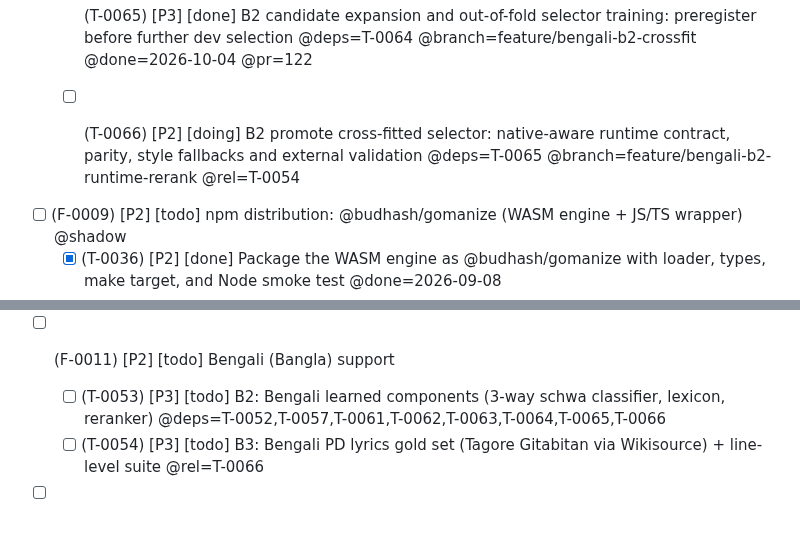
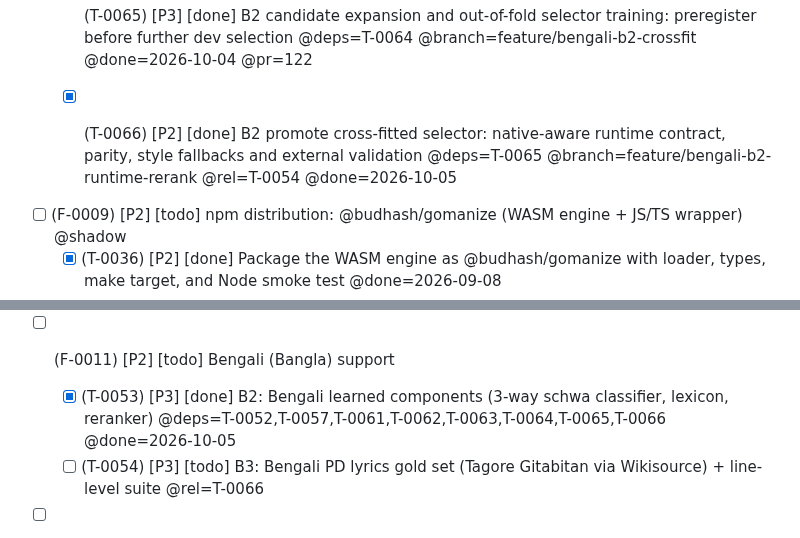
Before and after one commit to budhash/gomanize, a Markdown page: TASKS.md, 2 parts joined by grey strips. Drawn GitHub-style.

Commit message:
Complete Bengali B2 implementation after runtime validation

```diff
--- a/TASKS.md
+++ b/TASKS.md
@@ -57,7 +57,7 @@ Tags: `@deps=` `@rel=` `@branch=` `@pr=` `@issue=` `@tags=` `@effort=` `@system=
   - [x] (T-0063) [P2] [done] B2 Bengali candidate reranking: isolated character model, dev selection and held-out validation @deps=T-0057,T-0061,T-0062 @branch=feature/bengali-b2-rerank @done=2026-10-04 @tags=dev-rejected,heldout-not-run @pr=120
   - [x] (T-0064) [P3] [done] B2 native-conditioned candidate selection: train-only features and fixed dev gate after character-only rejection @deps=T-0063 @branch=feature/bengali-b2-native-selector @tags=dev-rejected,heldout-not-run @done=2026-10-04 @pr=121
   - [x] (T-0065) [P3] [done] B2 candidate expansion and out-of-fold selector training: preregister before further dev selection @deps=T-0064 @branch=feature/bengali-b2-crossfit @done=2026-10-04 @pr=122
-  - [ ] (T-0066) [P2] [doing] B2 promote cross-fitted selector: native-aware runtime contract, parity, style fallbacks and external validation @deps=T-0065 @branch=feature/bengali-b2-runtime-rerank @rel=T-0054
+  - [x] (T-0066) [P2] [done] B2 promote cross-fitted selector: native-aware runtime contract, parity, style fallbacks and external validation @deps=T-0065 @branch=feature/bengali-b2-runtime-rerank @rel=T-0054 @done=2026-10-05
 - [ ] (F-0009) [P2] [todo] npm distribution: @budhash/gomanize (WASM engine + JS/TS wrapper) @shadow
   - [x] (T-0036) [P2] [done] Package the WASM engine as @budhash/gomanize with loader, types, make target, and Node smoke test @done=2026-09-08
 - [ ] (F-0006) [P2] [todo] WASM build + web demo (data flywheel) @shadow
@@ -129,7 +129,7 @@ Tags: `@deps=` `@rel=` `@branch=` `@pr=` `@issue=` `@tags=` `@effort=` `@system=
   - [x] (T-0042) [P3] [done] Tier 4: differential parse vs Unicode akshara (UAX #29) segmentation reference @done=2026-09-11
 
 - [ ] (F-0011) [P2] [todo] Bengali (Bangla) support
-  - [ ] (T-0053) [P3] [todo] B2: Bengali learned components (3-way schwa classifier, lexicon, reranker) @deps=T-0052,T-0057,T-0061,T-0062,T-0063,T-0064,T-0065,T-0066
+  - [x] (T-0053) [P3] [done] B2: Bengali learned components (3-way schwa classifier, lexicon, reranker) @deps=T-0052,T-0057,T-0061,T-0062,T-0063,T-0064,T-0065,T-0066 @done=2026-10-05
   - [ ] (T-0054) [P3] [todo] B3: Bengali PD lyrics gold set (Tagore Gitabitan via Wikisource) + line-level suite @rel=T-0066
 - [ ] (F-0012) [P2] [todo] Roman-to-Hindi/Bengali transliteration: ambiguity, candidate ranking, and independent evaluation
   - [ ] (T-0059) [P2] [todo] Define reverse API and candidate-ranking contract; audit bntranslit and Romabangla references before implementation
```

* * * * * * *

Assigned task: Quote in full the listing given above; the images are to be left out.

Final answer:
Before and after one commit to budhash/gomanize, a Markdown page: TASKS.md, 2 parts joined by grey strips. Drawn GitHub-style.

Commit message:
Complete Bengali B2 implementation after runtime validation

```diff
--- a/TASKS.md
+++ b/TASKS.md
@@ -57,7 +57,7 @@ Tags: `@deps=` `@rel=` `@branch=` `@pr=` `@issue=` `@tags=` `@effort=` `@system=
   - [x] (T-0063) [P2] [done] B2 Bengali candidate reranking: isolated character model, dev selection and held-out validation @deps=T-0057,T-0061,T-0062 @branch=feature/bengali-b2-rerank @done=2026-10-04 @tags=dev-rejected,heldout-not-run @pr=120
   - [x] (T-0064) [P3] [done] B2 native-conditioned candidate selection: train-only features and fixed dev gate after character-only rejection @deps=T-0063 @branch=feature/bengali-b2-native-selector @tags=dev-rejected,heldout-not-run @done=2026-10-04 @pr=121
   - [x] (T-0065) [P3] [done] B2 candidate expansion and out-of-fold selector training: preregister before further dev selection @deps=T-0064 @branch=feature/bengali-b2-crossfit @done=2026-10-04 @pr=122
-  - [ ] (T-0066) [P2] [doing] B2 promote cross-fitted selector: native-aware runtime contract, parity, style fallbacks and external validation @deps=T-0065 @branch=feature/bengali-b2-runtime-rerank @rel=T-0054
+  - [x] (T-0066) [P2] [done] B2 promote cross-fitted selector: native-aware runtime contract, parity, style fallbacks and external validation @deps=T-0065 @branch=feature/bengali-b2-runtime-rerank @rel=T-0054 @done=2026-10-05
 - [ ] (F-0009) [P2] [todo] npm distribution: @budhash/gomanize (WASM engine + JS/TS wrapper) @shadow
   - [x] (T-0036) [P2] [done] Package the WASM engine as @budhash/gomanize with loader, types, make target, and Node smoke test @done=2026-09-08
 - [ ] (F-0006) [P2] [todo] WASM build + web demo (data flywheel) @shadow
@@ -129,7 +129,7 @@ Tags: `@deps=` `@rel=` `@branch=` `@pr=` `@issue=` `@tags=` `@effort=` `@system=
   - [x] (T-0042) [P3] [done] Tier 4: differential parse vs Unicode akshara (UAX #29) segmentation reference @done=2026-09-11
 
 - [ ] (F-0011) [P2] [todo] Bengali (Bangla) support
-  - [ ] (T-0053) [P3] [todo] B2: Bengali learned components (3-way schwa classifier, lexicon, reranker) @deps=T-0052,T-0057,T-0061,T-0062,T-0063,T-0064,T-0065,T-0066
+  - [x] (T-0053) [P3] [done] B2: Bengali learned components (3-way schwa classifier, lexicon, reranker) @deps=T-0052,T-0057,T-0061,T-0062,T-0063,T-0064,T-0065,T-0066 @done=2026-10-05
   - [ ] (T-0054) [P3] [todo] B3: Bengali PD lyrics gold set (Tagore Gitabitan via Wikisource) + line-level suite @rel=T-0066
 - [ ] (F-0012) [P2] [todo] Roman-to-Hindi/Bengali transliteration: ambiguity, candidate ranking, and independent evaluation
   - [ ] (T-0059) [P2] [todo] Define reverse API and candidate-ranking contract; audit bntranslit and Romabangla references before implementation
```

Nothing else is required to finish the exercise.